It is my perspective that the “hoodie” style does not afford the similar protection and does not meet the intent of the NFPA 70E as written.

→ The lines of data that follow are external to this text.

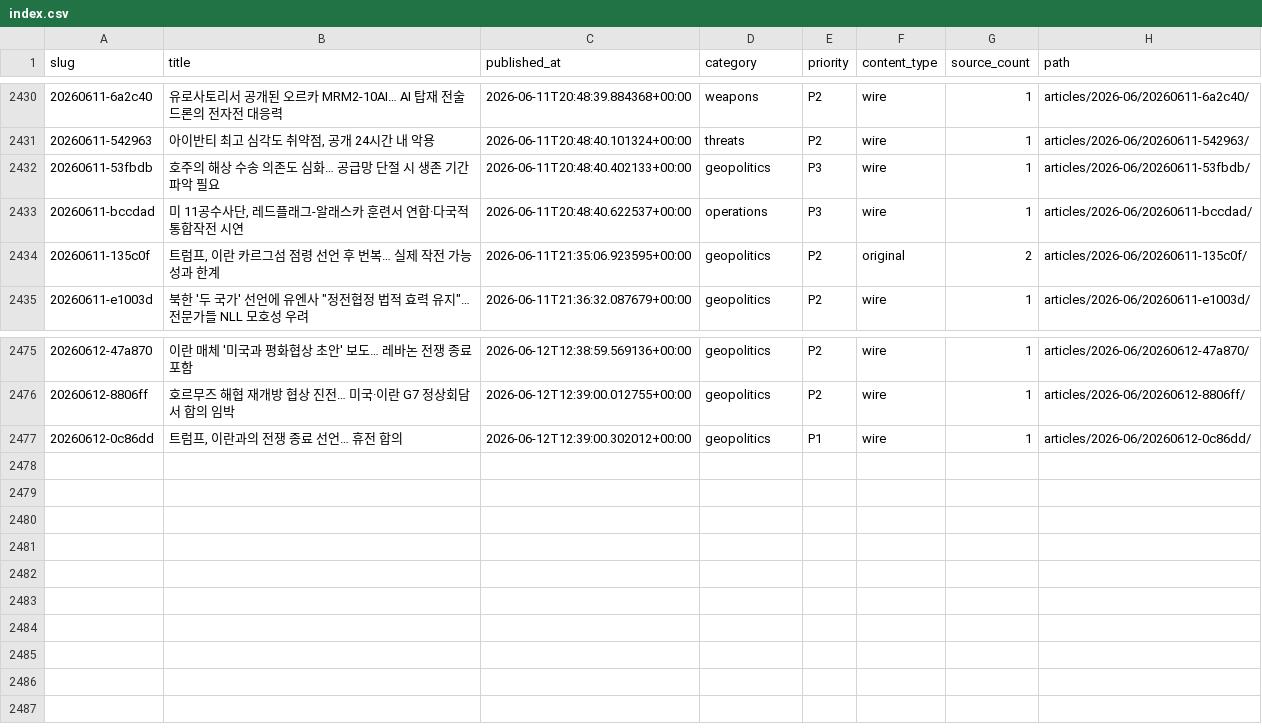
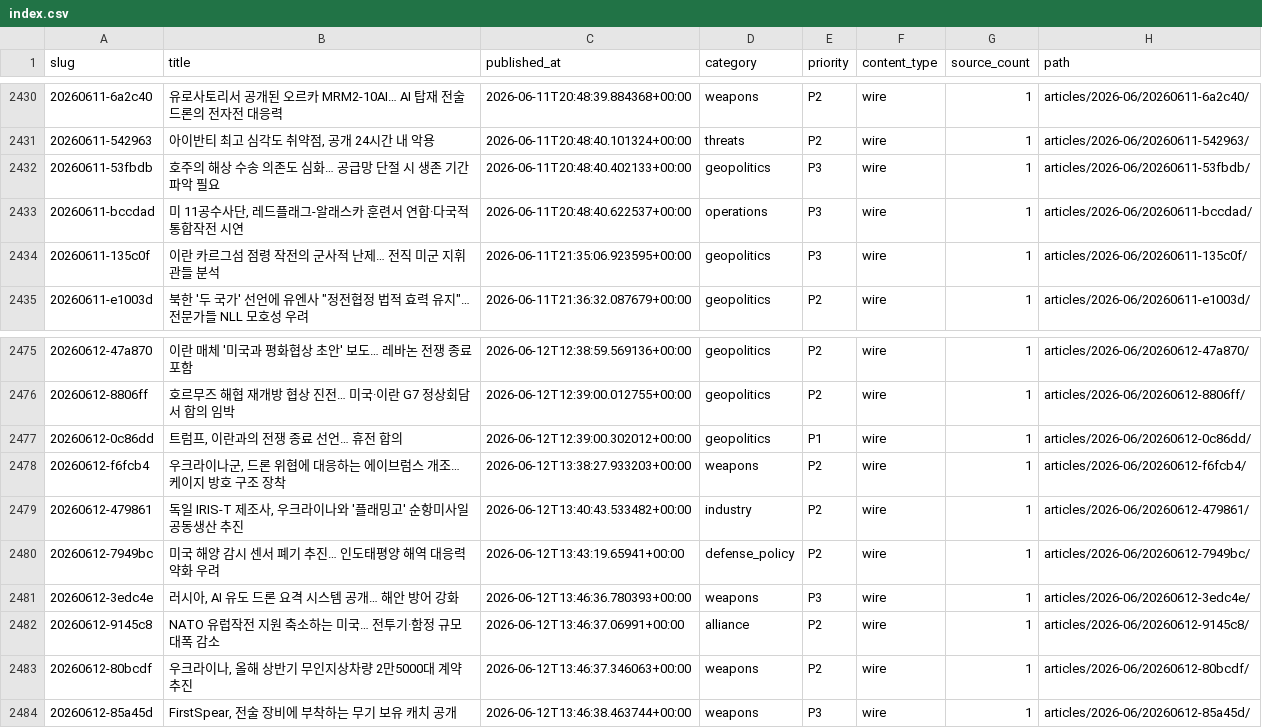
Before and after one commit to CombatSociety/data, a CSV file: index.csv, drawn as a sheet; only a part is shown, gaps mark what is left out.

Commit message:
mirror: 2483 articles + 47 briefs @ 2026-06-12 23:15 KST

```diff
--- a/index.csv
+++ b/index.csv
@@ -2433,3 +2433,3 @@ slug,title,published_at,category,priority,content_type,source_count,path
 20260611-bccdad,"미 11공수사단, 레드플래그-알래스카 훈련서 연합·다국적 통합작전 시연",2026-06-11T20:48:40.622537+00:00,operations,P3,wire,1,articles/2026-06/20260611-bccdad/
-20260611-135c0f,"트럼프, 이란 카르그섬 점령 선언 후 번복… 실제 작전 가능성과 한계",2026-06-11T21:35:06.923595+00:00,geopolitics,P2,original,2,articles/2026-06/20260611-135c0f/
+20260611-135c0f,이란 카르그섬 점령 작전의 군사적 난제… 전직 미군 지휘관들 분석,2026-06-11T21:35:06.923595+00:00,geopolitics,P3,wire,1,articles/2026-06/20260611-135c0f/
 20260611-e1003d,"북한 '두 국가' 선언에 유엔사 ""정전협정 법적 효력 유지""…전문가들 NLL 모호성 우려",2026-06-11T21:36:32.087679+00:00,geopolitics,P2,wire,1,articles/2026-06/20260611-e1003d/
@@ -2477 +2477,8 @@ slug,title,published_at,category,priority,content_type,source_count,path
 20260612-0c86dd,"트럼프, 이란과의 전쟁 종료 선언… 휴전 합의",2026-06-12T12:39:00.302012+00:00,geopolitics,P1,wire,1,articles/2026-06/20260612-0c86dd/
+20260612-f6fcb4,"우크라이나군, 드론 위협에 대응하는 에이브럼스 개조… 케이지 방호 구조 장착",2026-06-12T13:38:27.933203+00:00,weapons,P2,wire,1,articles/2026-06/20260612-f6fcb4/
+20260612-479861,"독일 IRIS-T 제조사, 우크라이나와 '플래밍고' 순항미사일 공동생산 추진",2026-06-12T13:40:43.533482+00:00,industry,P2,wire,1,articles/2026-06/20260612-479861/
+20260612-7949bc,미국 해양 감시 센서 폐기 추진… 인도태평양 해역 대응력 약화 우려,2026-06-12T13:43:19.65941+00:00,defense_policy,P2,wire,1,articles/2026-06/20260612-7949bc/
+20260612-3edc4e,"러시아, AI 유도 드론 요격 시스템 공개… 해안 방어 강화",2026-06-12T13:46:36.780393+00:00,weapons,P3,wire,1,articles/2026-06/20260612-3edc4e/
+20260612-9145c8,NATO 유럽작전 지원 축소하는 미국… 전투기·함정 규모 대폭 감소,2026-06-12T13:46:37.06991+00:00,alliance,P2,wire,1,articles/2026-06/20260612-9145c8/
+20260612-80bcdf,"우크라이나, 올해 상반기 무인지상차량 2만5000대 계약 추진",2026-06-12T13:46:37.346063+00:00,weapons,P2,wire,1,articles/2026-06/20260612-80bcdf/
+20260612-85a45d,"FirstSpear, 전술 장비에 부착하는 무기 보유 캐치 공개",2026-06-12T13:46:38.463744+00:00,weapons,P3,wire,1,articles/2026-06/20260612-85a45d/
```
Also changed, not shown: 24 other files.
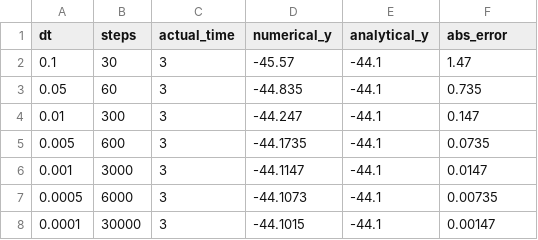
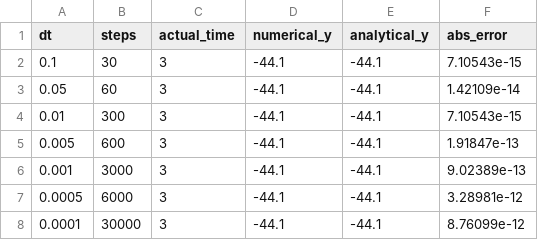
Before and after one commit to tingyu-patrick/drone_sim, a CSV file: output/error_vs_dt.csv, drawn as a sheet.

```diff
--- a/output/error_vs_dt.csv
+++ b/output/error_vs_dt.csv
@@ -1,8 +1,8 @@
 dt,steps,actual_time,numerical_y,analytical_y,abs_error
-0.1,30,3,-45.57,-44.1,1.47
-0.05,60,3,-44.835,-44.1,0.735
-0.01,300,3,-44.247,-44.1,0.147
-0.005,600,3,-44.1735,-44.1,0.0735
-0.001,3000,3,-44.1147,-44.1,0.0147
-0.0005,6000,3,-44.1073,-44.1,0.00735
-0.0001,30000,3,-44.1015,-44.1,0.00147
+0.1,30,3,-44.1,-44.1,7.10543e-15
+0.05,60,3,-44.1,-44.1,1.42109e-14
+0.01,300,3,-44.1,-44.1,7.10543e-15
+0.005,600,3,-44.1,-44.1,1.91847e-13
+0.001,3000,3,-44.1,-44.1,9.02389e-13
+0.0005,6000,3,-44.1,-44.1,3.28981e-12
+0.0001,30000,3,-44.1,-44.1,8.76099e-12
```
Also changed, not shown: 4 other files.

IIRC, arc flash hood is defined (in NFPA70E) as a beekeeper-type hood. Now, if you know beekeepers who use hoodies...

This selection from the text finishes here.